■ Prompt:
The response should hold each line from the entries below where "ipynb" is found.

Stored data
-=-=-

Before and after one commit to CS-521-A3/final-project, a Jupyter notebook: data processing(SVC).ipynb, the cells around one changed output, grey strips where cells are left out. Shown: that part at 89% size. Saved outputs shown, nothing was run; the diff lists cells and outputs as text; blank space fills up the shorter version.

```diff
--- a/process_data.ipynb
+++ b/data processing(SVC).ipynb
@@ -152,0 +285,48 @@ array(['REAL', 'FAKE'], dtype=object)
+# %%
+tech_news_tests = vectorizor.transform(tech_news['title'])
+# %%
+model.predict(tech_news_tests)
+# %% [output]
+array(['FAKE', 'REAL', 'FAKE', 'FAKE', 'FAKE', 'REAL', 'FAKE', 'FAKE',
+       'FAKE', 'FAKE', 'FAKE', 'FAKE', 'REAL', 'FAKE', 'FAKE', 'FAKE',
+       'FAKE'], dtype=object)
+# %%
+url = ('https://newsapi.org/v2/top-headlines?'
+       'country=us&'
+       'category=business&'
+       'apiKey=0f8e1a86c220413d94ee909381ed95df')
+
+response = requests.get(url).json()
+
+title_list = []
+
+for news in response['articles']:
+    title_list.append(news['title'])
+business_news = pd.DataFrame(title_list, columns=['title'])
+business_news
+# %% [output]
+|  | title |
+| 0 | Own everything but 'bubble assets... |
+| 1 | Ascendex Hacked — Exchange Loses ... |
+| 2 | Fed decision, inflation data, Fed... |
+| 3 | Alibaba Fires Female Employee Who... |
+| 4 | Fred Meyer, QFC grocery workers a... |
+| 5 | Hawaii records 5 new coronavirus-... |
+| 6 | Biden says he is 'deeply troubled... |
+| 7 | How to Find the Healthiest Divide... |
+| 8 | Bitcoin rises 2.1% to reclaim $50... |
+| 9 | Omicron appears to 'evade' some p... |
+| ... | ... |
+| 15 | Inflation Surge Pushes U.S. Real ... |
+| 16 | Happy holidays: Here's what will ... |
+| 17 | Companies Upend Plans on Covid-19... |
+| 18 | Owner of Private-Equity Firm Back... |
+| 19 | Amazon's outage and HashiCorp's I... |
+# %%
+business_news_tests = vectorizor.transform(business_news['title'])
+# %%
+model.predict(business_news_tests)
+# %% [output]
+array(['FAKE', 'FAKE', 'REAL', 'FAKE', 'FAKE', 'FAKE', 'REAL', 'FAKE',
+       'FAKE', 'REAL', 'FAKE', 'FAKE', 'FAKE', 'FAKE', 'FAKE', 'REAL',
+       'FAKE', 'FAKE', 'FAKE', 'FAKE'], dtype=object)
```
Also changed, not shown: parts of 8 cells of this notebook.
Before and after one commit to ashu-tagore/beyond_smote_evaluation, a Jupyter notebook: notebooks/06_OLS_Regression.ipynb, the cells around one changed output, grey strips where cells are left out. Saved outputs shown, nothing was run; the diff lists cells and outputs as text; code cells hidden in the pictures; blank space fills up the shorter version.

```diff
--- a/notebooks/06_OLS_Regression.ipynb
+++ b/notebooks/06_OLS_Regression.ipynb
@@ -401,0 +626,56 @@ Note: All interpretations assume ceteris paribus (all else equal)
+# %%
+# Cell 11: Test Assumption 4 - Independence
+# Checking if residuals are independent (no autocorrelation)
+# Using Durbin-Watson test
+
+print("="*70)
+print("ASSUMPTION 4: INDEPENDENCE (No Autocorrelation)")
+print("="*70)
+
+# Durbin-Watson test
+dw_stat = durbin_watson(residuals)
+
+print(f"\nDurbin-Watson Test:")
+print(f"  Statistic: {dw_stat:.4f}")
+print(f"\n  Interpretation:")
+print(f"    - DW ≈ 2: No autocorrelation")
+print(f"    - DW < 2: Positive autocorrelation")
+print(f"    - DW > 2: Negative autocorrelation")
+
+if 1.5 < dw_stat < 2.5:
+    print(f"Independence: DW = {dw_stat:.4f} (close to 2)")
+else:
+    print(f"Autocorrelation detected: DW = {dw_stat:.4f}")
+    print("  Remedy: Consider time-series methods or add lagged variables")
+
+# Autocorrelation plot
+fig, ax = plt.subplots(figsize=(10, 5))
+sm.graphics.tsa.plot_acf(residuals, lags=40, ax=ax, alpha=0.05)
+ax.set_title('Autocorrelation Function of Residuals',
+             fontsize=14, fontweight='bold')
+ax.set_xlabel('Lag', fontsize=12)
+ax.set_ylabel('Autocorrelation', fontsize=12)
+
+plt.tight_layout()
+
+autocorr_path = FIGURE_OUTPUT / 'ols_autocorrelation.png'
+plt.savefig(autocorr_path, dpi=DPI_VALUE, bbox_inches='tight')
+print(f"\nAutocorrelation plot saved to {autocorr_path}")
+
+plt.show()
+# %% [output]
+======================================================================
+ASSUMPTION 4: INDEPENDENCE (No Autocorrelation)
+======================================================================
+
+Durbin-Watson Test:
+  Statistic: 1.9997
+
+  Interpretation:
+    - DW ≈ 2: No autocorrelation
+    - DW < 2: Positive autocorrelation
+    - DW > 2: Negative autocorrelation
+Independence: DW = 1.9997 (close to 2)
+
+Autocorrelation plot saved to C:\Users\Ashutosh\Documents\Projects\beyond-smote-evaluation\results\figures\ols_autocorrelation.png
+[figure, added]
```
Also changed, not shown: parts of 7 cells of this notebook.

-=-=-

■ Solution to this task:
Before and after one commit to CS-521-A3/final-project, a Jupyter notebook: data processing(SVC).ipynb, the cells around one changed output, grey strips where cells are left out. Shown: that part at 89% size. Saved outputs shown, nothing was run; the diff lists cells and outputs as text; blank space fills up the shorter version.
--- a/process_data.ipynb
+++ b/data processing(SVC).ipynb
Before and after one commit to ashu-tagore/beyond_smote_evaluation, a Jupyter notebook: notebooks/06_OLS_Regression.ipynb, the cells around one changed output, grey strips where cells are left out. Saved outputs shown, nothing was run; the diff lists cells and outputs as text; code cells hidden in the pictures; blank space fills up the shorter version.
--- a/notebooks/06_OLS_Regression.ipynb
+++ b/notebooks/06_OLS_Regression.ipynb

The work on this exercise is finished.